## DIRECTIONS
Please retype the entries exactly as they stand, leaving out any pictures.

## Before-and-after change records
------------------------------------
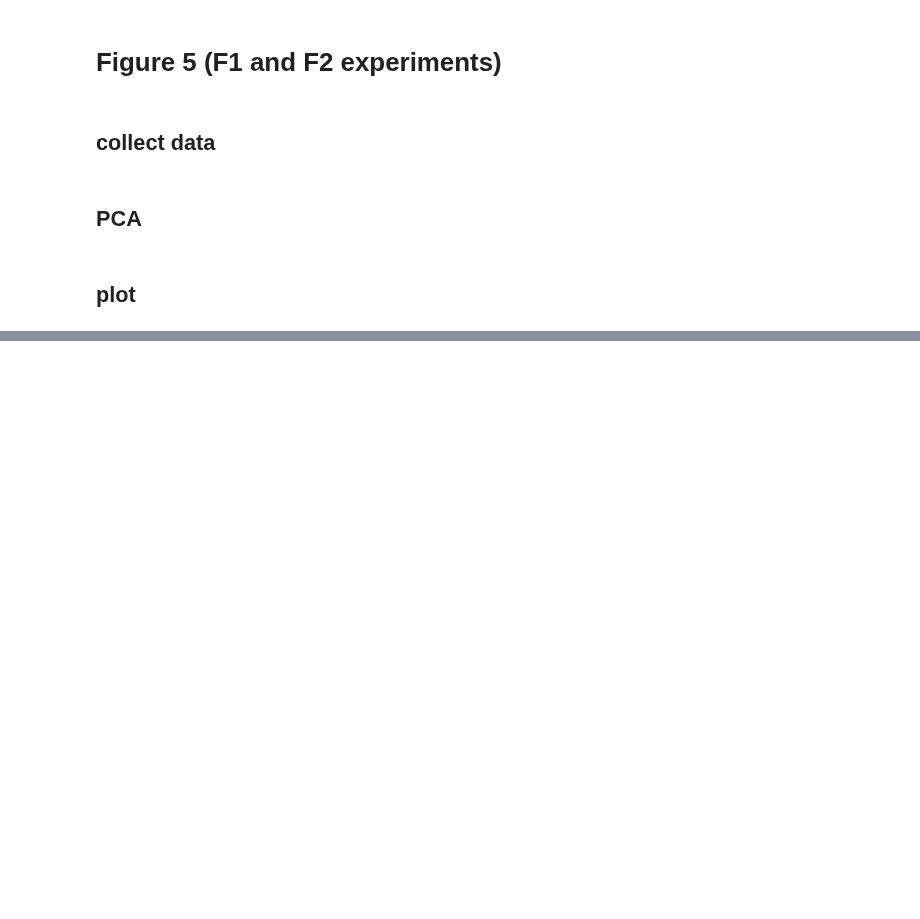
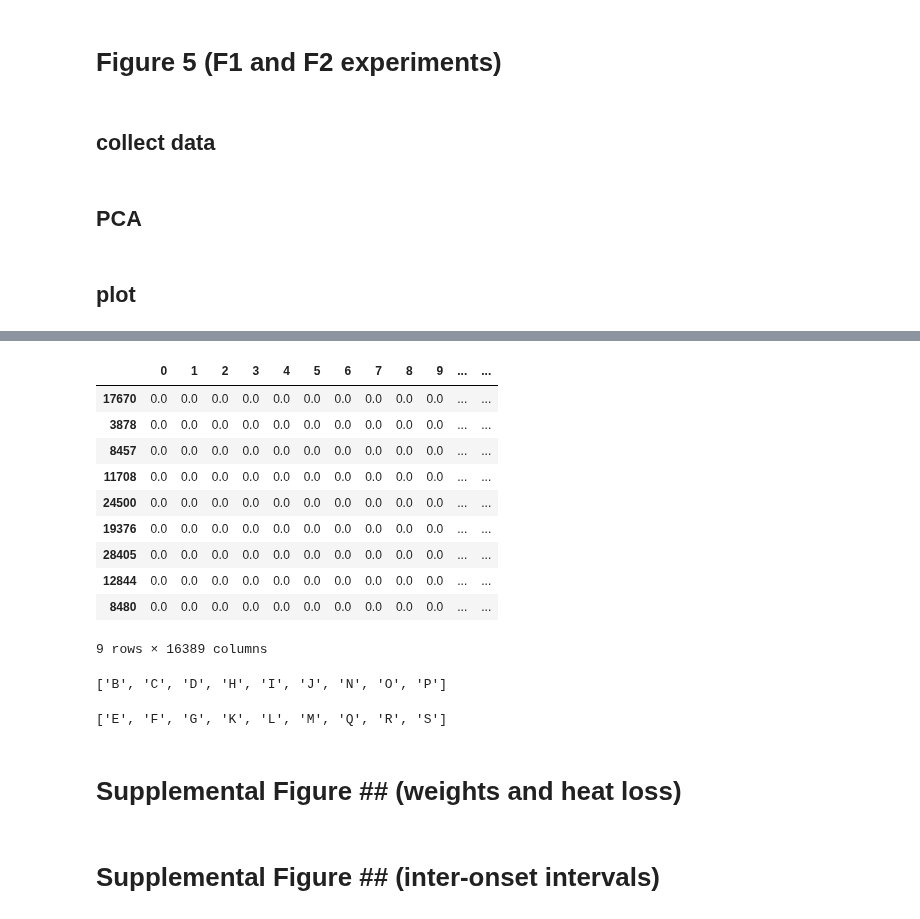
Before and after one commit to nickjourjine/peromyscus-pup-vocal-evolution, a Jupyter notebook: scripts/Analyze Vocalizations.ipynb, the cells around one changed output, grey strips where cells are left out. Cells and saved outputs as stored; diff of their text form; code cells hidden in the pictures; blank space fills up the shorter version.

```diff
--- a/scripts/Analyze Vocalizations.ipynb
+++ b/scripts/Analyze Vocalizations.ipynb
@@ -102,0 +359,12 @@ test_set_path = '/n/hoekstra_lab_tier1/Users/njourjine/manuscript/audio/annotate
+# %%
+#merge UMAP coordinates with acoustic features
+
+#the features csv for this species
+features = pd.read_csv(glob.glob(os.path.join(amplitude_acoustic_features, species+'*'))[0])
+
+#merge
+df_umap_features = df_umap_small.merge(features, on= 'source_file')
+df_umap_features['pup'] = [i.split('_clip')[0] for i in df_umap_features['source_file']]
+df_umap_features['pupID'] = pd.factorize(df_umap_features['pup'])[0]
+df_umap_features['age'] = [int(i.split('_')[10][1:]) for i in  df_umap_features['pup']]
+df_umap_features['duration'] = df_umap_features['duration']*1000
@@ -102,0 +478,31 @@ test_set_path = '/n/hoekstra_lab_tier1/Users/njourjine/manuscript/audio/annotate
+# %%
+#set seeds for reproducible sampling
+
+if species == 'SW':
+    USV_seed = 33333
+    cry_seed= 54321
+elif species == 'BK':
+    USV_seed = 987654
+    cry_seed = 12345
+elif species == 'LO':
+    USV_seed = 55555
+    cry_seed = 12345678
+elif species == 'NB':
+    USV_seed = 222223
+    cry_seed = 9876
+elif species == 'BW':
+    USV_seed = 123456
+    cry_seed= 54321
+elif species == 'PO':
+    USV_seed = 22222
+    cry_seed= 87654321
+elif species == 'GO':
+    USV_seed = 1234567
+    cry_seed= 123456
+elif species == 'LL':
+    USV_seed = 1234567
+    cry_seed= 987654
+elif species == 'MU':
+    USV_seed = 123456789
+elif species == 'MZ':
+    USV_seed = 4444
@@ -102,0 +721,26 @@ test_set_path = '/n/hoekstra_lab_tier1/Users/njourjine/manuscript/audio/annotate
+# %%
+USV_examples
+# %% [output]
+|  | 0 | 1 | 2 | 3 | 4 | 5 | 6 | 7 | 8 | 9 | ... | ... |
+| 17670 | 0.0 | 0.0 | 0.0 | 0.0 | 0.0 | 0.0 | 0.0 | 0.0 | 0.0 | 0.0 | ... | ... |
+| 3878 | 0.0 | 0.0 | 0.0 | 0.0 | 0.0 | 0.0 | 0.0 | 0.0 | 0.0 | 0.0 | ... | ... |
+| 8457 | 0.0 | 0.0 | 0.0 | 0.0 | 0.0 | 0.0 | 0.0 | 0.0 | 0.0 | 0.0 | ... | ... |
+| 11708 | 0.0 | 0.0 | 0.0 | 0.0 | 0.0 | 0.0 | 0.0 | 0.0 | 0.0 | 0.0 | ... | ... |
+| 24500 | 0.0 | 0.0 | 0.0 | 0.0 | 0.0 | 0.0 | 0.0 | 0.0 | 0.0 | 0.0 | ... | ... |
+| 19376 | 0.0 | 0.0 | 0.0 | 0.0 | 0.0 | 0.0 | 0.0 | 0.0 | 0.0 | 0.0 | ... | ... |
+| 28405 | 0.0 | 0.0 | 0.0 | 0.0 | 0.0 | 0.0 | 0.0 | 0.0 | 0.0 | 0.0 | ... | ... |
+| 12844 | 0.0 | 0.0 | 0.0 | 0.0 | 0.0 | 0.0 | 0.0 | 0.0 | 0.0 | 0.0 | ... | ... |
+| 8480 | 0.0 | 0.0 | 0.0 | 0.0 | 0.0 | 0.0 | 0.0 | 0.0 | 0.0 | 0.0 | ... | ... |
+9 rows × 16389 columns
+# %%
+USV_spec_axes
+# %% [output]
+['B', 'C', 'D', 'H', 'I', 'J', 'N', 'O', 'P']
+# %%
+cry_spec_axes
+# %% [output]
+['E', 'F', 'G', 'K', 'L', 'M', 'Q', 'R', 'S']
+# %% [markdown]
+# Supplemental Figure ## (weights and heat loss)
+# %% [markdown]
+# Supplemental Figure ## (inter-onset intervals)
```
Also changed, not shown: parts of 20 cells of this notebook.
------------------------------------
## TASK RESPONSE
Before and after one commit to nickjourjine/peromyscus-pup-vocal-evolution, a Jupyter notebook: scripts/Analyze Vocalizations.ipynb, the cells around one changed output, grey strips where cells are left out. Cells and saved outputs as stored; diff of their text form; code cells hidden in the pictures; blank space fills up the shorter version.

```diff
--- a/scripts/Analyze Vocalizations.ipynb
+++ b/scripts/Analyze Vocalizations.ipynb
@@ -102,0 +359,12 @@ test_set_path = '/n/hoekstra_lab_tier1/Users/njourjine/manuscript/audio/annotate
+# %%
+#merge UMAP coordinates with acoustic features
+
+#the features csv for this species
+features = pd.read_csv(glob.glob(os.path.join(amplitude_acoustic_features, species+'*'))[0])
+
+#merge
+df_umap_features = df_umap_small.merge(features, on= 'source_file')
+df_umap_features['pup'] = [i.split('_clip')[0] for i in df_umap_features['source_file']]
+df_umap_features['pupID'] = pd.factorize(df_umap_features['pup'])[0]
+df_umap_features['age'] = [int(i.split('_')[10][1:]) for i in  df_umap_features['pup']]
+df_umap_features['duration'] = df_umap_features['duration']*1000
@@ -102,0 +478,31 @@ test_set_path = '/n/hoekstra_lab_tier1/Users/njourjine/manuscript/audio/annotate
+# %%
+#set seeds for reproducible sampling
+
+if species == 'SW':
+    USV_seed = 33333
+    cry_seed= 54321
+elif species == 'BK':
+    USV_seed = 987654
+    cry_seed = 12345
+elif species == 'LO':
+    USV_seed = 55555
+    cry_seed = 12345678
+elif species == 'NB':
+    USV_seed = 222223
+    cry_seed = 9876
+elif species == 'BW':
+    USV_seed = 123456
+    cry_seed= 54321
+elif species == 'PO':
+    USV_seed = 22222
+    cry_seed= 87654321
+elif species == 'GO':
+    USV_seed = 1234567
+    cry_seed= 123456
+elif species == 'LL':
+    USV_seed = 1234567
+    cry_seed= 987654
+elif species == 'MU':
+    USV_seed = 123456789
+elif species == 'MZ':
+    USV_seed = 4444
@@ -102,0 +721,26 @@ test_set_path = '/n/hoekstra_lab_tier1/Users/njourjine/manuscript/audio/annotate
+# %%
+USV_examples
+# %% [output]
+|  | 0 | 1 | 2 | 3 | 4 | 5 | 6 | 7 | 8 | 9 | ... | ... |
+| 17670 | 0.0 | 0.0 | 0.0 | 0.0 | 0.0 | 0.0 | 0.0 | 0.0 | 0.0 | 0.0 | ... | ... |
+| 3878 | 0.0 | 0.0 | 0.0 | 0.0 | 0.0 | 0.0 | 0.0 | 0.0 | 0.0 | 0.0 | ... | ... |
+| 8457 | 0.0 | 0.0 | 0.0 | 0.0 | 0.0 | 0.0 | 0.0 | 0.0 | 0.0 | 0.0 | ... | ... |
+| 11708 | 0.0 | 0.0 | 0.0 | 0.0 | 0.0 | 0.0 | 0.0 | 0.0 | 0.0 | 0.0 | ... | ... |
+| 24500 | 0.0 | 0.0 | 0.0 | 0.0 | 0.0 | 0.0 | 0.0 | 0.0 | 0.0 | 0.0 | ... | ... |
+| 19376 | 0.0 | 0.0 | 0.0 | 0.0 | 0.0 | 0.0 | 0.0 | 0.0 | 0.0 | 0.0 | ... | ... |
+| 28405 | 0.0 | 0.0 | 0.0 | 0.0 | 0.0 | 0.0 | 0.0 | 0.0 | 0.0 | 0.0 | ... | ... |
+| 12844 | 0.0 | 0.0 | 0.0 | 0.0 | 0.0 | 0.0 | 0.0 | 0.0 | 0.0 | 0.0 | ... | ... |
+| 8480 | 0.0 | 0.0 | 0.0 | 0.0 | 0.0 | 0.0 | 0.0 | 0.0 | 0.0 | 0.0 | ... | ... |
+9 rows × 16389 columns
+# %%
+USV_spec_axes
+# %% [output]
+['B', 'C', 'D', 'H', 'I', 'J', 'N', 'O', 'P']
+# %%
+cry_spec_axes
+# %% [output]
+['E', 'F', 'G', 'K', 'L', 'M', 'Q', 'R', 'S']
+# %% [markdown]
+# Supplemental Figure ## (weights and heat loss)
+# %% [markdown]
+# Supplemental Figure ## (inter-onset intervals)
```
Also changed, not shown: parts of 20 cells of this notebook.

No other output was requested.